EXERCISE OBJECTIVE:
Every picture is to be removed, and all the data is to be copied exactly.

STORED DATA:

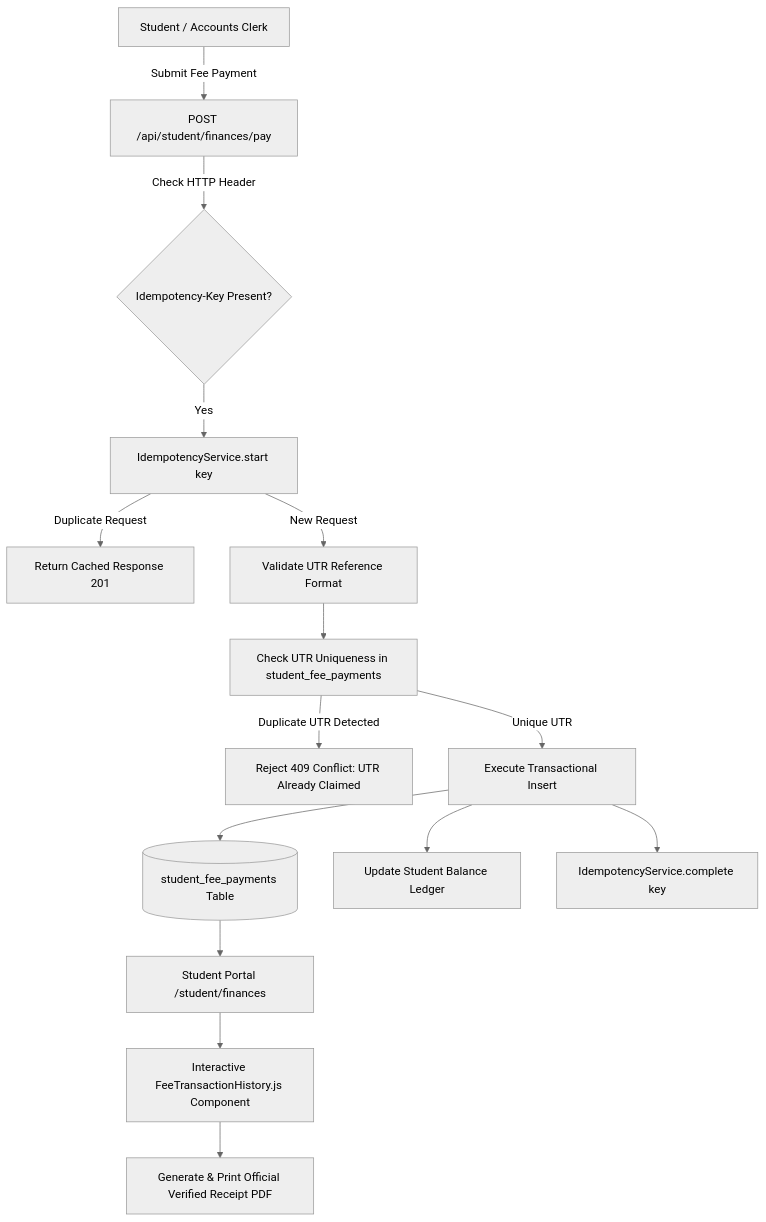
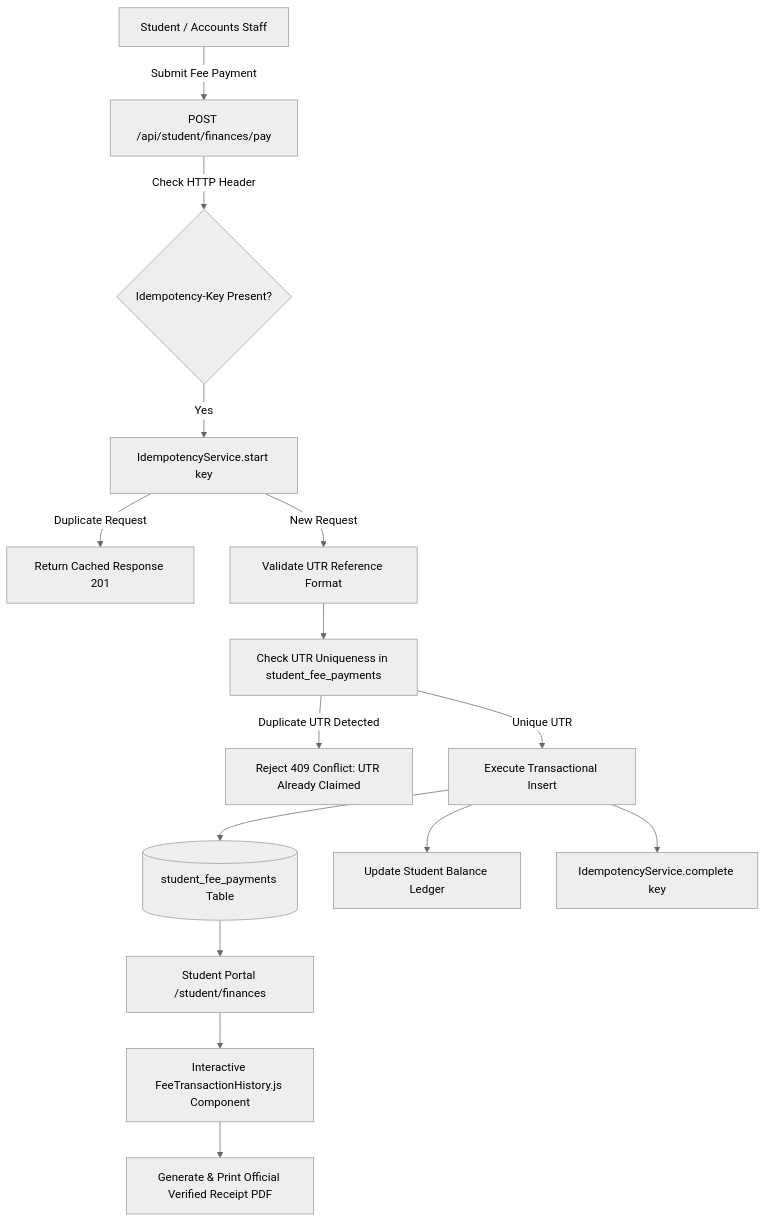
One commit to GouthamA15/KUCET_College_Management_System changed the first of 2 diagrams in DOCUMENTATION/features/fees.md. Above: the diagram before and after it, drawn with Mermaid (neutral theme). The commit also changed other lines of this file and 21 other files, not shown here.

````diff
--- a/DOCUMENTATION/features/fees.md
+++ b/DOCUMENTATION/features/fees.md
@@ -9,21 +9,21 @@
 ```mermaid
 flowchart TD
-    A[Student / Accounts Clerk] -->|Submit Fee Payment| B[POST /api/student/finances/pay]
+    A[Student / Accounts Staff] -->|Submit Fee Payment| B[POST /api/student/finances/pay]
     B -->|Check HTTP Header| C{Idempotency-Key Present?}
     
     C -->|Yes| D[IdempotencyService.start key]
     D -->|Duplicate Request| E[Return Cached Response 201]
     D -->|New Request| F[Validate UTR Reference Format]
     
     F --> G[Check UTR Uniqueness in student_fee_payments]
     G -->|Duplicate UTR Detected| H[Reject 409 Conflict: UTR Already Claimed]
     G -->|Unique UTR| I[Execute Transactional Insert]
     
     I --> J[(student_fee_payments Table)]
     I --> K[Update Student Balance Ledger]
     I --> L[IdempotencyService.complete key]
     
     J --> M[Student Portal /student/finances]
     M --> N[Interactive FeeTransactionHistory.js Component]
     N --> O[Generate & Print Official Verified Receipt PDF]
 ```
````
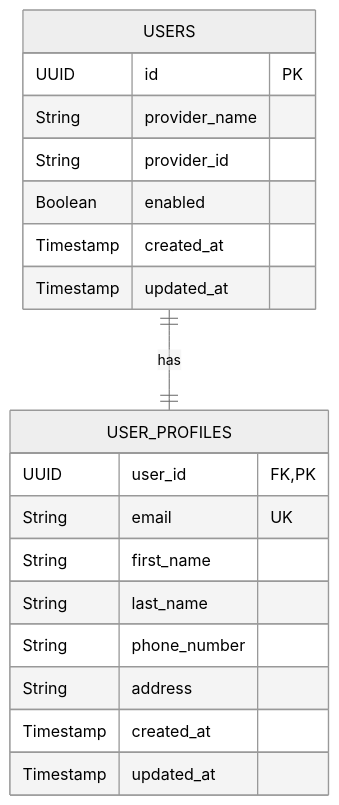
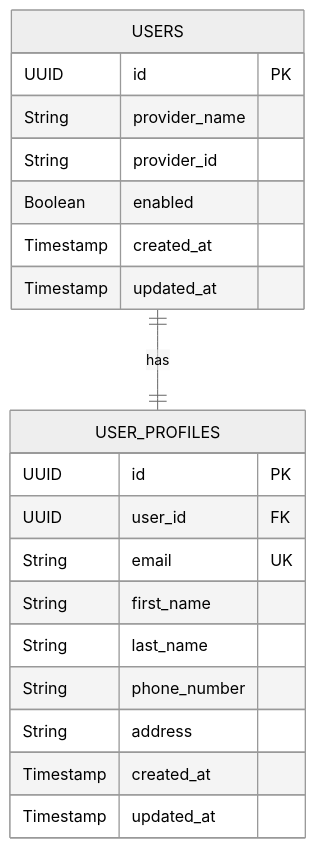
The diagram in specs/002-user-auth-profile/data-model.md (thongdanghoang/scalable-ecommerce-platform), drawn with Mermaid (neutral theme) before and after one commit. The commit also changed other lines of this file and 1 other file, not shown here.

Commit message:
docs: update data model and schema to use separate PK for UserProfile

````diff
--- a/specs/002-user-auth-profile/data-model.md
+++ b/specs/002-user-auth-profile/data-model.md
@@ -8,22 +8,23 @@
 ```mermaid
 erDiagram
     USERS ||--|| USER_PROFILES: "has"
     USERS {
         UUID id PK
         String provider_name
         String provider_id
         Boolean enabled
         Timestamp created_at
         Timestamp updated_at
     }
     USER_PROFILES {
-        UUID user_id FK, PK
+        UUID id PK
+        UUID user_id FK
         String email UK
         String first_name
         String last_name
         String phone_number
         String address
         Timestamp created_at
         Timestamp updated_at
     }
 ```
````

SOLUTION TO THE EXERCISE:
One commit to GouthamA15/KUCET_College_Management_System changed the first of 2 diagrams in DOCUMENTATION/features/fees.md. Above: the diagram before and after it, drawn with Mermaid (neutral theme). The commit also changed other lines of this file and 21 other files, not shown here.

````diff
--- a/DOCUMENTATION/features/fees.md
+++ b/DOCUMENTATION/features/fees.md
@@ -9,21 +9,21 @@
 ```mermaid
 flowchart TD
-    A[Student / Accounts Clerk] -->|Submit Fee Payment| B[POST /api/student/finances/pay]
+    A[Student / Accounts Staff] -->|Submit Fee Payment| B[POST /api/student/finances/pay]
     B -->|Check HTTP Header| C{Idempotency-Key Present?}
     
     C -->|Yes| D[IdempotencyService.start key]
     D -->|Duplicate Request| E[Return Cached Response 201]
     D -->|New Request| F[Validate UTR Reference Format]
     
     F --> G[Check UTR Uniqueness in student_fee_payments]
     G -->|Duplicate UTR Detected| H[Reject 409 Conflict: UTR Already Claimed]
     G -->|Unique UTR| I[Execute Transactional Insert]
     
     I --> J[(student_fee_payments Table)]
     I --> K[Update Student Balance Ledger]
     I --> L[IdempotencyService.complete key]
     
     J --> M[Student Portal /student/finances]
     M --> N[Interactive FeeTransactionHistory.js Component]
     N --> O[Generate & Print Official Verified Receipt PDF]
 ```
````
The diagram in specs/002-user-auth-profile/data-model.md (thongdanghoang/scalable-ecommerce-platform), drawn with Mermaid (neutral theme) before and after one commit. The commit also changed other lines of this file and 1 other file, not shown here.

Commit message:
docs: update data model and schema to use separate PK for UserProfile

````diff
--- a/specs/002-user-auth-profile/data-model.md
+++ b/specs/002-user-auth-profile/data-model.md
@@ -8,22 +8,23 @@
 ```mermaid
 erDiagram
     USERS ||--|| USER_PROFILES: "has"
     USERS {
         UUID id PK
         String provider_name
         String provider_id
         Boolean enabled
         Timestamp created_at
         Timestamp updated_at
     }
     USER_PROFILES {
-        UUID user_id FK, PK
+        UUID id PK
+        UUID user_id FK
         String email UK
         String first_name
         String last_name
         String phone_number
         String address
         Timestamp created_at
         Timestamp updated_at
     }
 ```
````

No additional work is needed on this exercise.